Monday, August 25, 2008

The Hospital As "Pick-Up Joint"

Every once in a while, I try to post something that is a little more light-hearted, not so doom and gloom, something on the lighter side of being chronically ill. It doesn’t always happen, but today, you are in luck.

The last few weeks of doctors’ appointments got me to thinking…

Yes, at first glance, this whole idea (as the title of the post suggests) might sound disgusting and repugnant.

But for a 20-something with several chronic illnesses who feels like she spends more time at doctors’ appointments and waiting for prescriptions than anywhere else, it makes intuitive sense. I see my doctors more than I see a lot of my friends.

Now, to answer the obvious question, it hasn’t happened yet. I haven’t dated anyone I’ve met at the hospital. I haven’t actually met anyone yet (in that sense)... But in reality, why not?

It’s not as if I go to doctors appointments with the express goal of meeting someone. And I certainly don’t go roaming the halls playing Florence Nightingale. But in the back of my mind, there certainly is a little bit of thought brewing that well… maybe it’s not such a bad idea.

And I’m not talking about dating my own doctors, because that is wrong… on so many levels. But doctors that I’m not a patient of aren’t off limits. And there aren’t too many other people my age that grace the rheumatology clinic, so chances are, we wouldn’t even have diseases in common, if I met a patient.

On the one hand, this post is meant to be humorous and satirical. On the other hand, I’m really serious. I know, though, that there are a lot of potential complications I’m leaving out (on purpose).

I mean, I don’t really go to bars because I can’t drink and the smoke bothers me. Basically, I go to class or work, go to coffee shops, and go home. So, if I’m not meeting people in any of those places, that only leaves one potential place.

And just think about it. A backdoor tryst with a young resident? It’s so soap opera-esque, it just might possibly happen.

Because let’s face it, I’m not getting any younger, and certainly, this body of mine isn’t either.

I know, this brings up bigger issues in my life, like the fact that I’m single and alone, and have no romantic prospects lined up for, well, let’s just say, the foreseeable future. But the point is, I’m single, alone, and chronically ill. And as we all know, chronic illness complicates just about everything.


  1. I have convinced myself I will never be married again. I can relate to what you are saying about not being out in the typical meeting places. I never go out. I never did. I met my first husband in high school. After that, I am completely lost on how to meet anyone new. I spend my time in front of the computer or with my teenagers. Of course I go to the grocery store and the post office. Which by the way, someone did try to flirt with me at the post office once. But, after he said "this is a good place to see pretty ladies" our conversation was over. :-)
    So, what can we do? I have decided to just sit back and do nothing. If there is someone out there for me, he will have to find me. You are a bit different because you are so much younger than me. Your odds of catching a nice young man are much greater than mine. Who wants a fat middle-aged woman with two teenagers, an ex-husband and a chronic illness?? I wonder if Bret Michaels is doing Rock of Love 3... LOL just kidding.
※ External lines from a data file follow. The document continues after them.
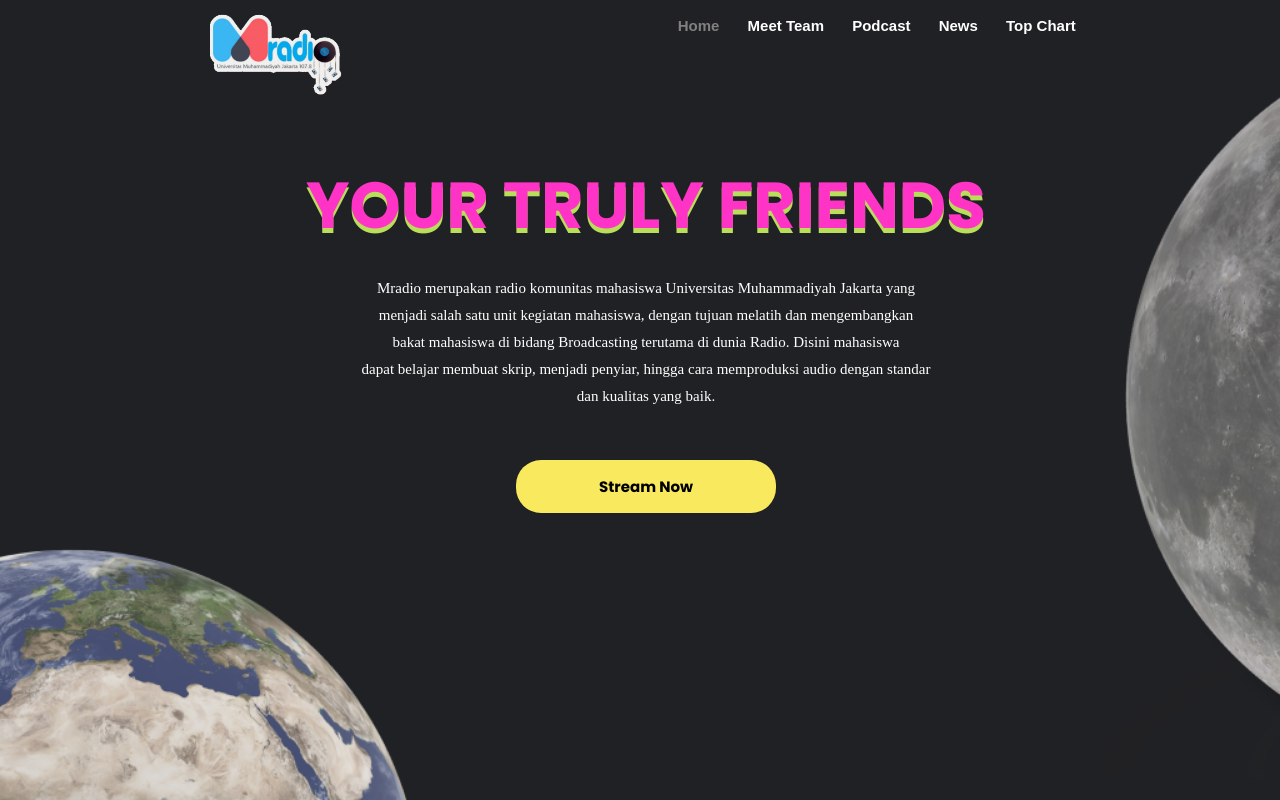
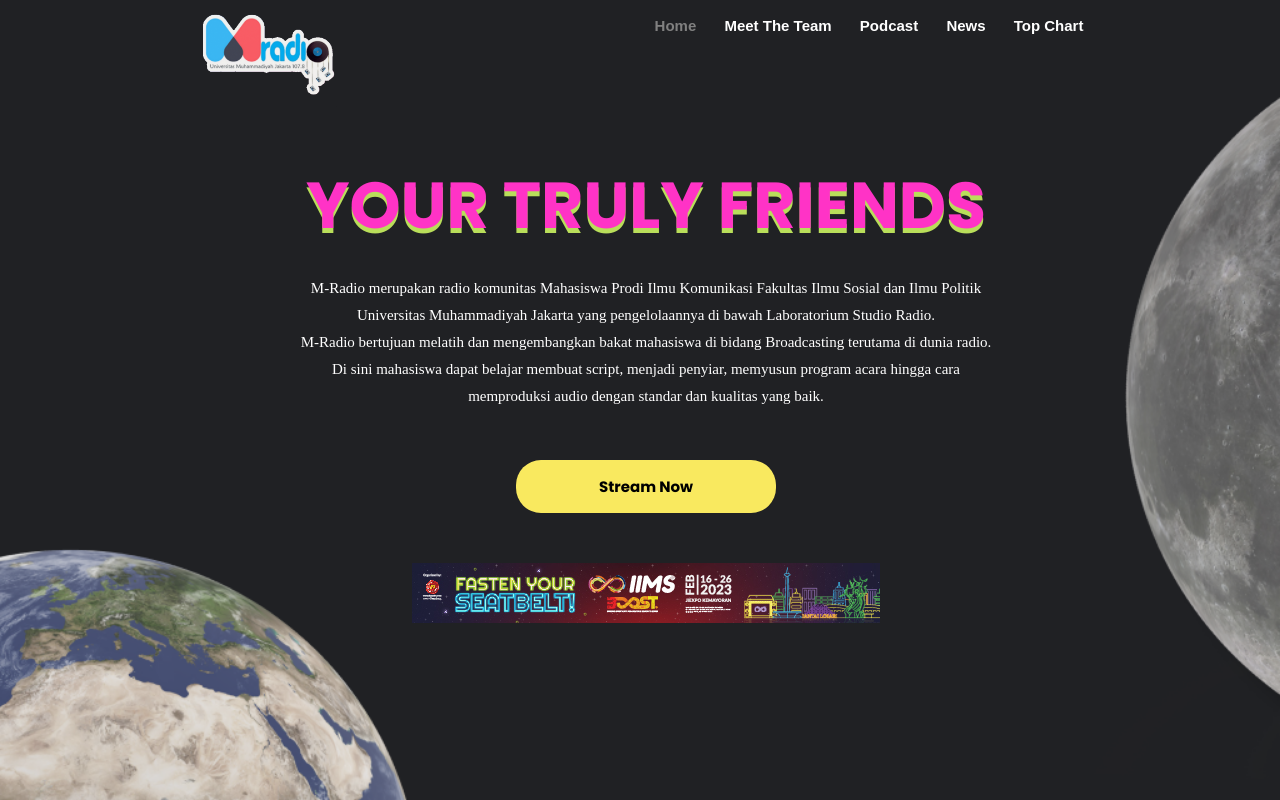
Before and after one commit to firdoridwan/rseponmradio, a website: page index.html in a window 1280 px wide. Drawn offline with nearby package versions, Linux system fonts and the light colour scheme.

Commit message:
initial commit

```diff
--- a/index.html
+++ b/index.html
@@ -23,7 +23,7 @@
                 <img class="logo-mradio" src="/Assets/Station-Logo.png" alt="Station-Logo">
                 <ul class="ul-navigationbar row d-none d-md-inline">
                     <a class="home-button ">Home</a>
-                    <a href="meetteam.html" class="meetTeam-button">Meet Team</a>
+                    <a href="meetteam.html" class="meetTeam-button">Meet The Team</a>
                     <a href="podcast.html" class="podcast-button">Podcast</a>
                     <a href="news.html" class="news-button">News</a>
                     <a href="topchart.html" class="topChart-button">Top Chart</a>
@@ -41,23 +41,30 @@
             </div>
             <div>
                 <p class="home-description1">
-                    Mradio merupakan radio komunitas mahasiswa Universitas Muhammadiyah Jakarta yang
+                    M-Radio merupakan radio komunitas Mahasiswa Prodi Ilmu Komunikasi Fakultas Ilmu Sosial dan Ilmu Politik
                 </p>
                 <p class="home-description">
-                    menjadi salah satu unit kegiatan mahasiswa, dengan tujuan melatih dan mengembangkan
+                    Universitas Muhammadiyah Jakarta yang pengelolaannya di bawah Laboratorium Studio Radio.
                 </p>
                 <p class="home-description">
-                    bakat mahasiswa di bidang Broadcasting terutama di dunia Radio. Disini mahasiswa
+                    M-Radio bertujuan melatih dan mengembangkan bakat mahasiswa di bidang Broadcasting terutama di dunia radio.
                 </p>
                 <p class="home-description">
-                    dapat belajar membuat skrip, menjadi penyiar, hingga cara memproduksi audio dengan standar
+                    Di sini mahasiswa dapat belajar membuat script, menjadi penyiar, memyusun program acara hingga cara
                 </p>
                 <p class="home-description2">
-                    dan kualitas yang baik.
+                    memproduksi audio dengan standar dan kualitas yang baik.
                 </p>
             </div>
             <div class="container d-grid col-4">
-                    <a href="/Minimal-Audio-Player-Spinning-Images/build/indexstream.html" class="btn btn-primary stream-button d-flex" type="button">Stream Now</a>
+                <a href="/Minimal-Audio-Player-Spinning-Images/build/indexstream.html"
+                    class="btn btn-primary stream-button d-flex" type="button">Stream Now</a>
+            </div>
+            <div class="ads">
+                <a href="https://instagram.com/iimsinfinitelive?utm_source=website&utm_medium=banner_ads&utm_campaign=Awarenes&utm_id=mradioumjcom"
+                    target="_blank">
+                    <img src="/Ads/WB_IIMS_'23_468x60-01.jpg" class="img-fluid" alt="WB_IIMS_">
+                </a>
             </div>
         </div>
     </div>
@@ -71,7 +78,7 @@
         <ul class="ul-navigationbar d-none menu">
             <li class="d-md-none libutton row">
                 <a class="home-buttonResponsive">Home</a>
-                <a href="meetteam.html" class="meetTeam-buttonResponsive">Meet Team</a>
+                <a href="meetteam.html" class="meetTeam-buttonResponsive">Meet The Team</a>
                 <a href="podcast.html" class="podcast-buttonResponsive">Podcast</a>
                 <a href="news.html" class="news-buttonResponsive">News</a>
                 <a href="topchart.html" class="topChart-buttonResponsive">Top Chart</a>
@@ -82,21 +89,24 @@
 
     <!-- Body Zone Responsive -->
     <div class="body-containerResponsive row d-md-none d-xs-inline">
+        <a href="https://instagram.com/iimsinfinitelive?utm_source=website&utm_medium=banner_ads&utm_campaign=Awarenes&utm_id=mradioumjcom"
+            target="_blank">
+            <div class="ads-responsive">
+                <img id="scroll-text" src="/Ads/Banner.svg" alt="WB_IIMS_">
+            </div>
+        </a>
         <div class="heading-responsive container">
             <h1 class="home-textResponsive d-xs-inline">YOUR TRULY</h1>
             <h1 class="home-textResponsive2 d-xs-inline">FRIENDS</h1>
         </div>
         <div>
             <h3 class="home-descriptionResponsive text-center">
-                Mradio merupakan radio komunitas mahasiswa Universitas Muhammadiyah Jakarta yang
-                menjadi salah satu unit kegiatan mahasiswa, dengan tujuan melatih dan mengembangkan bakat mahasiswa
-                di
-                bidang Broadcasting terutama di dunia Radio. Disini mahasiswa dapat belajar membuat skrip, menjadi
-                penyiar, hingga cara memproduksi audio dengan standar dan kualitas yang baik.
+                M-Radio merupakan radio komunitas Mahasiswa Prodi Ilmu Komunikasi Fakultas Ilmu Sosial dan Ilmu Politik Universitas Muhammadiyah Jakarta yang pengelolaannya di bawah Laboratorium Studio Radio. M-Radio bertujuan melatih dan mengembangkan bakat mahasiswa di bidang Broadcasting terutama di dunia radio. Di sini mahasiswa dapat belajar membuat script, menjadi penyiar, memyusun program acara hingga cara memproduksi audio dengan standar dan kualitas yang baik.
             </h3>
         </div>
         <div href="/Minimal-Audio-Player-Spinning-Images/build/indexstream.html">
-            <a href="/Minimal-Audio-Player-Spinning-Images/build/indexstream.html" class="button-containerResponsive" style="color: #000000;">Stream Now</a>
+            <a href="/Minimal-Audio-Player-Spinning-Images/build/indexstream.html" class="button-containerResponsive"
+                style="color: #000000;">Stream Now</a>
         </div>
     </div>
     <!-- Body Zone Responsive End -->
--- a/style.css
+++ b/style.css
@@ -159,7 +159,7 @@ body {
     letter-spacing: normal;
     visibility: inherit;
     margin: 0;
-    margin-bottom: 50px;
+    padding-bottom: 50px;
 }
 
 .stream-button {
@@ -191,7 +191,7 @@ body {
     justify-content: space-between;
     align-items: center;
     position: relative;
-    padding-bottom: 50px;
+    padding-bottom: 25px;
     padding-top: none;
     margin-right: 15px;
     margin-left: 10px;
@@ -201,7 +201,7 @@ body {
     display: flex;
     position: fixed;
     flex-direction: column;
-    right: 170px;
+    right: 200px;
     top: 0;
     width: 50vw;
     height: 100vh;
@@ -324,3 +324,15 @@ body {
     font-family: 'Poppins', sans-serif;
 }
 /* Responsive End */
+
+/* ADS */
+.ads {
+    display: flex;
+    justify-content: center;
+    padding-top: 50px;
+}
+
+.ads-responsive {
+    display: flex;
+    justify-content: center;
+}
```
Also changed, not shown: meetteam.html (+3 -3 lines), news.html (+3 -3 lines), podcast.html (+2 -2 lines), topchart.html (+2 -2 lines), Ads/Banner.svg (added), Ads/WB_IIMS_'23_468x60-01.jpg (added), Minimal-Audio-Player-Spinning-Images/build/css/main.css, Minimal-Audio-Player-Spinning-Images/build/indexstream.html.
    -- solaroil

  2. I have two comments I'd like to make:

    1) My good friend, who is on dialysis awaiting her kidney transplant, has met a wonderful man who is also on happens.

    2) If we don't see ourselves as fabulous - why should anyone else? Face it - we are and that's all there is to it!

    Let's not shut the doors on ourselves before anyone gets a chance to knock.

  3. Thanks for your take on this. (And for the self-esteem boost!)

  4. I was 23, and had spent weeks in and out of the hospital. I'd missed Thanksgiving and Christmas as an inpatient, and felt like all my friends' lives were moving on in all these exciting ways and I was just trying to survive. It was New Year's, I felt awful, but forced myself to go out. And, as you probably know from the book, I met my husband and we were engaged 7 months later.

    Point is, even when your body feels like it's falling apart and even thinking about dating takes effort, you never know who you'll come across at just the right time :)

  5. I'm amused, don't you worry. :)

    Let me just remind you, Leslie, that you are a fabulous Chronic Babe, and there's nothing wrong with a little medical romance...

    Be well,

  6. You young gals can be that optimistic. There is a big difference between 23 and 40.